We neither drink or smoke so that is not a concern ,but the money we save by not eating out we will spend on our grandchildren. No TIPPING. Yes were from the prairies and we never lost site of the fact that the cheapest and cleanest food you can eat is served at home.

Bill Tieleman said...

Au contraire, what's PAB said.

Florio sent me a very long posting by email - too long to fit in one post here - identified himself by full name and email and asked me if I would help him post it even though his views are the opposite of my own.

I have happily done so because this is a free speech blog and I believe his perspective is very worthwhile hearing.

Florio didn't insult me, as other Anonymous posters did. He is clearly not PAB.

Perhaps I've been unfair to label the nasty posters as potential Public Affairs Bureau employees - perhaps they are merely unpaid BC Liberal sychophants threatened by the fact that the CRFA is opposing the government's main economic policy - the HST.

Crankypants said...


You may want to check out your information on the alcohol rates. Just shortly after the HST was brought forward by Colin Hansen, someone questioned him on the fact that the liquor tax would be reduced by 3% and therefore the cost would go down. His response is that they would just raise the price of the alcohol by an equal amount at the government liquor stores. Thus no net price reduction.

Another thing is that even if the government decides to give the restaurants a break on booze in response to the CFRA's campaign, that will only help licensed establishments. Those that are not will get squat.

Finally, you may be missing a very important point. If people have less money to spend because they have had to fork out HST on so many more items and services, they will not be able to afford to buy your hamburger or whatever. People cannot spend money they do not have.

CRA said...

The 10% liquor tax plus 5% GST will be replaced with a single 12% HST. Simple concept crankypants. It is the choice of the store or restaurant to decrease their price. The restaurant industry is notorious for crying the sky is falling. Nothing happen when smoking was prohibited. Millions of dollars are unreported by restaurant staff. It's not an angelic industry so no sympathy from the public. There's no gst on groceries. Maybe the obese can start cooking at home rather than getting fat at restaurants. Restaurants is a luxury item

Crankypants said...


To date the government has not stated that they will reduce the liquor tax, but when the issue was brought up this summer, Colin Hansen stated that the price of booze will not go down. I checked the government website today on the HST, and there is nothing officially written on booze.
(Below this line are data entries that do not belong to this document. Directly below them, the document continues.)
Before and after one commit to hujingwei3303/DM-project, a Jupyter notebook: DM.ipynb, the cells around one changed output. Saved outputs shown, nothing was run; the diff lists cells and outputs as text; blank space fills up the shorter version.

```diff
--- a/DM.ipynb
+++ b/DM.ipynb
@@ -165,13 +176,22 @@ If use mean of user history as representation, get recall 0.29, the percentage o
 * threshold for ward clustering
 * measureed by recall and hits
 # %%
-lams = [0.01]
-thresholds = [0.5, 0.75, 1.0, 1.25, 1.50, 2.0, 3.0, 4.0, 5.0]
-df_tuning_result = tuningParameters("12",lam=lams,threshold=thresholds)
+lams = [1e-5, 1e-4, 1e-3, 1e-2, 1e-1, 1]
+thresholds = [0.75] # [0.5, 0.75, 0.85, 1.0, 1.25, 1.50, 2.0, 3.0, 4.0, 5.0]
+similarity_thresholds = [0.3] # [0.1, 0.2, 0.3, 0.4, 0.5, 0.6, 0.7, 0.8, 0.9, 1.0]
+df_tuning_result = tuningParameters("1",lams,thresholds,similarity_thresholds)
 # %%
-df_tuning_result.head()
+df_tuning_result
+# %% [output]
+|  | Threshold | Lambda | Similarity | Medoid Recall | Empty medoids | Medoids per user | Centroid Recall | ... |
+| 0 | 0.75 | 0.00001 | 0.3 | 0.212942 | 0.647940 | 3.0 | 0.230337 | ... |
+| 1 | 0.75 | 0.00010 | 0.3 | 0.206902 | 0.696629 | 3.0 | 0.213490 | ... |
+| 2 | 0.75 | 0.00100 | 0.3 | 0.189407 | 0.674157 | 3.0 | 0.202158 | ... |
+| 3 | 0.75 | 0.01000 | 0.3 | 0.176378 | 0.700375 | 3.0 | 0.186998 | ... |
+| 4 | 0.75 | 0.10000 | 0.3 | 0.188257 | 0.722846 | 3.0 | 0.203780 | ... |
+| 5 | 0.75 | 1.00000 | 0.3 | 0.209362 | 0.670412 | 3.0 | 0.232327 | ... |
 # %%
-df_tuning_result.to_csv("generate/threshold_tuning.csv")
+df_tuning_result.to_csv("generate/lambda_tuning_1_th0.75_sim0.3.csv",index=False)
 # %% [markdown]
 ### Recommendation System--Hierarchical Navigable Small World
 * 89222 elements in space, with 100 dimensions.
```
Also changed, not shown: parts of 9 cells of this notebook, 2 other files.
However there was an article in the paper today addressing the new 21% parking tax being levied by Translink on January 1,2010. Hansen states that he will change the name of the tax so that Translink gets what they asked for. And if I read the info correctly, the new HST will apply to the parking fees plus the new Translink tax.

With this revelation on the parking issue, don't be surprised if they decide to leave the liquor tax in place and apply a further 7% on the whole thing. Remember, they are hurting for revenue, and governments love to pick on the so-called "sin" products, booze and tobacco.